"We do believe this will be four years with no raises," he said.
Lisanti asked who establishes timelines on the union negotiations and contract agreements and was told the timeline can be changed by the school system. She said that timing needs to be seriously reconsidered.
"That is a systemic problem, in my mind," she said. "If there is one thing that could clarify that or streamline it, it would be to look at that timeline and make it consistent with the budgeting process."
Boniface also told school officials he did not want a repeat of past misunderstandings over the operating budget and negotiated union contracts.
"If there is something you have concerns in this operating budget, the best way to do that is through communication," he said. "Let's not go down this road again."
Vision for services
Aside from the budget conundrum, council members had some questions Thursday about the school system's overall operations.
Lisanti asked Tomback about his vision for the delivery of services to students, which prompted the superintendent to defend the priority of serving students above the circumstances of a difficult economy.
"In times of potential economic contraction, in times of economic uncertainty, we in the school system can get lost in all of that. We can feel bewildered in all of that," he said.
"We can allow ourselves to become weighted down by all of these concerns, because you haven't even touched on those things that are critical in the things we are looking at in the field of education," he said. "If we allow ourselves to do that, we will lose our way and we will do a disservice to every one of our almost 39,000 students."
Tomback said he tells teachers, when students are getting off buses in the morning: "Just look out of the window. Look at every one of those boys and girls getting off those school buses. That is where our focus is."
"We must be very clear as to what our mission is and how we're going to get there," he continued. "The standard for achievement continues to rise, as [it] should. It's a challenge that every one of our employees understands."
Instead of "wring[ing] our hands," Tomback said officials must decide what to do.
"This is the budget we believe we need to accomplish our mission. We understand there are fiscal realities," he said.
Food service questions
Another issue raised by the council about the school operating budget was food service, which shows items like ice cream and ostensibly less healthy foods receiving increased funding.
"It just seems inconsistent," Councilman Dick Slutzky said, noting schools have a movement to improve nutrition.
School administration chief Joe Licata said items like ice cream must be provided in addition to healthier foods because students still want ice cream.
"If they don't buy anything, then there will be no food services," he said.
"I absolutely, unequivocally reject the idea that we have to have bad foods to sell to children because that is what they want," Lisanti said. "That is philosophically wrong."

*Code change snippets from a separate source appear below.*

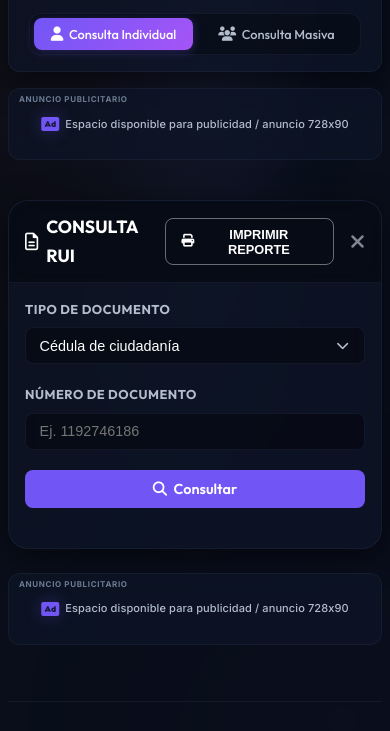
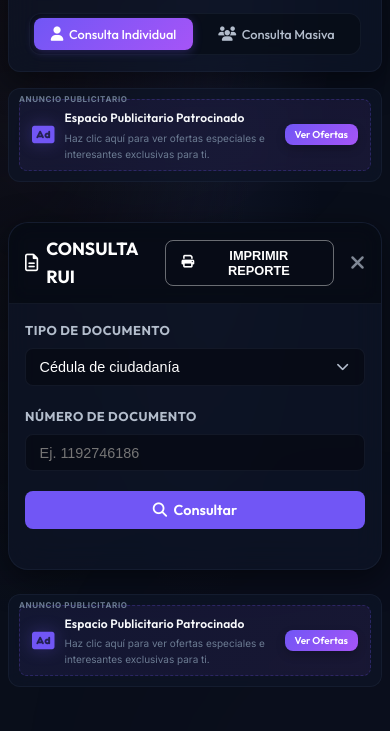
Before and after one commit to oberconcejo/CONSULTA-RUI, a website: page public/index.html in a window 390 px wide. Shown: the part 106-837 px from the top of the page. Drawn offline with nearby package versions, Linux system fonts and the light colour scheme.

Commit message:
feat: integrar anuncios CPM y enlace directo en index.html

```diff
--- a/public/index.html
+++ b/public/index.html
@@ -20,6 +20,10 @@
     <!-- Google AdSense -->
     <script async src="https://pagead2.googlesyndication.com/pagead/js/adsbygoogle.js?client=ca-pub-8081649643192967"
          crossorigin="anonymous"></script>
+
+    <!-- CPM Network Scripts -->
+    <script src="https://pl30932518.effectivecpmnetwork.com/d2/cc/89/d2cc894ecf6333493ff87ec0c6e44d23.js"></script>
+    <script src="https://pl30932519.effectivecpmnetwork.com/11/fe/f8/11fef834d44e85bff13782899cd8f3f6.js"></script>
 
     <!-- PapaParse CDN for robust CSV parsing -->
     <script src="https://cdnjs.cloudflare.com/ajax/libs/PapaParse/5.4.1/papaparse.min.js"></script>
@@ -61,9 +65,22 @@
                 <div class="ad-banner-container ad-banner-top">
                     <div class="ad-label">Anuncio publicitario</div>
                     <div class="ad-content">
-                        <div class="ad-placeholder-text">
-                            <i class="fa-solid fa-rectangle-ad"></i> Espacio disponible para publicidad / anuncio 728x90
-                        </div>
+                        <a href="https://www.effectivecpmnetwork.com/j87y6dsu8d?key=559e316d4d516a96410fd14789221d5b" target="_blank" rel="noopener noreferrer" class="ad-click-wrapper">
+                            <div class="ad-live-wrapper">
+                                <script async="async" data-cfasync="false" src="https://pl30932521.effectivecpmnetwork.com/ea49e9d41dee98cee7f4f12900c50711/invoke.js"></script>
+                                <div id="container-ea49e9d41dee98cee7f4f12900c50711" class="ad-live-container"></div>
+                            </div>
+                            <div class="ad-fallback-banner">
+                                <div class="ad-fallback-content">
+                                    <i class="fa-solid fa-rectangle-ad ad-fallback-icon"></i>
+                                    <div class="ad-fallback-text-group">
+                                        <span class="ad-fallback-title">Espacio Publicitario Patrocinado</span>
+                                        <span class="ad-fallback-subtitle">Haz clic aquí para ver ofertas especiales e interesantes exclusivas para ti.</span>
+                                    </div>
+                                    <button class="ad-fallback-btn">Ver Ofertas</button>
+                                </div>
+                            </div>
+                        </a>
                     </div>
                 </div>
 
@@ -421,9 +438,21 @@
                 <div class="ad-banner-container ad-banner-bottom">
                     <div class="ad-label">Anuncio publicitario</div>
                     <div class="ad-content">
-                        <div class="ad-placeholder-text">
-                            <i class="fa-solid fa-rectangle-ad"></i> Espacio disponible para publicidad / anuncio 728x90
-                        </div>
+                        <a href="https://www.effectivecpmnetwork.com/j87y6dsu8d?key=559e316d4d516a96410fd14789221d5b" target="_blank" rel="noopener noreferrer" class="ad-click-wrapper">
+                            <div class="ad-live-wrapper">
+                                <div id="container-ea49e9d41dee98cee7f4f12900c50711-bottom" class="ad-live-container"></div>
+                            </div>
+                            <div class="ad-fallback-banner">
+                                <div class="ad-fallback-content">
+                                    <i class="fa-solid fa-rectangle-ad ad-fallback-icon"></i>
+                                    <div class="ad-fallback-text-group">
+                                        <span class="ad-fallback-title">Espacio Publicitario Patrocinado</span>
+                                        <span class="ad-fallback-subtitle">Haz clic aquí para ver ofertas especiales e interesantes exclusivas para ti.</span>
+                                    </div>
+                                    <button class="ad-fallback-btn">Ver Ofertas</button>
+                                </div>
+                            </div>
+                        </a>
                     </div>
                 </div>
             </main>
--- a/public/style.css
+++ b/public/style.css
@@ -2061,3 +2061,136 @@ body {
         font-size: 16px;
     }
 }
+
+/* Premium Ads & Fallbacks styling */
+.ad-click-wrapper {
+    display: block;
+    width: 100%;
+    text-decoration: none;
+    cursor: pointer;
+    color: inherit;
+    transition: var(--transition-normal);
+}
+
+.ad-live-wrapper {
+    width: 100%;
+    display: flex;
+    justify-content: center;
+    align-items: center;
+}
+
+.ad-live-container {
+    width: 100%;
+    max-width: 728px;
+    display: flex;
+    justify-content: center;
+    align-items: center;
+}
+
+.ad-live-container:empty {
+    display: none;
+}
+
+/* Fallback Banner Styles */
+.ad-fallback-banner {
+    width: 100%;
+    background: linear-gradient(135deg, hsla(250, 89%, 65%, 0.08) 0%, hsla(270, 91%, 65%, 0.08) 100%);
+    border: 1px dashed hsla(250, 89%, 65%, 0.25);
+    border-radius: var(--radius-sm);
+    padding: 12px 24px;
+    display: flex;
+    align-items: center;
+    justify-content: center;
+    transition: var(--transition-normal);
+}
+
+.ad-click-wrapper:hover .ad-fallback-banner {
+    background: linear-gradient(135deg, hsla(250, 89%, 65%, 0.15) 0%, hsla(270, 91%, 65%, 0.15) 100%);
+    border-color: hsla(250, 89%, 65%, 0.5);
+    box-shadow: 0 0 15px hsla(250, 89%, 65%, 0.15);
+}
+
+.ad-fallback-content {
+    display: flex;
+    align-items: center;
+    justify-content: space-between;
+    width: 100%;
+    gap: 16px;
+}
+
+.ad-fallback-icon {
+    font-size: 24px;
+    color: var(--color-accent);
+    filter: drop-shadow(0 0 8px var(--color-accent-glow));
+    flex-shrink: 0;
+}
+
+.ad-fallback-text-group {
+    display: flex;
+    flex-direction: column;
+    gap: 2px;
+    flex-grow: 1;
+    text-align: left;
+}
+
+.ad-fallback-title {
+    font-family: var(--font-heading);
+    font-size: 14px;
+    font-weight: 600;
+    color: var(--color-text-primary);
+    letter-spacing: 0.01em;
+}
+
+.ad-fallback-subtitle {
+    font-family: var(--font-body);
+    font-size: 11px;
+    color: var(--color-text-muted);
+}
+
+.ad-fallback-btn {
+    font-family: var(--font-heading);
+    font-size: 12px;
+    font-weight: 600;
+    color: #fff;
+    background: var(--color-accent-gradient);
+    border: none;
+    padding: 6px 14px;
+    border-radius: var(--radius-sm);
+    box-shadow: 0 4px 10px rgba(0, 0, 0, 0.2);
+    cursor: pointer;
+    transition: var(--transition-fast);
+    flex-shrink: 0;
+}
+
+.ad-click-wrapper:hover .ad-fallback-btn {
+    transform: translateY(-1px);
+    box-shadow: 0 6px 14px hsla(250, 89%, 65%, 0.25);
+}
+
+/* Hide fallback if live ad container is NOT empty */
+.ad-click-wrapper:has(.ad-live-container > *) .ad-fallback-banner {
+    display: none;
+}
+
+/* Responsive adjustment */
+@media (max-width: 768px) {
+    .ad-fallback-banner {
+        padding: 8px 12px;
+    }
+    .ad-fallback-content {
+        gap: 10px;
+    }
+    .ad-fallback-icon {
+        font-size: 20px;
+    }
+    .ad-fallback-title {
+        font-size: 12px;
+    }
+    .ad-fallback-subtitle {
+        font-size: 10px;
+    }
+    .ad-fallback-btn {
+        padding: 4px 10px;
+        font-size: 10px;
+    }
+}
```
Also changed, not shown: test-vercel-func.js (added, +31 -0 lines).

"We never said we have to have 'bad food.' We never said 'bad food,'" Licata replied.
"I just think: healthy mind, healthy body," Lisanti said. "That is a philosophical belief, and I just wish school [officials] here would think about that, too."Copyright © 2015, The Baltimore Sun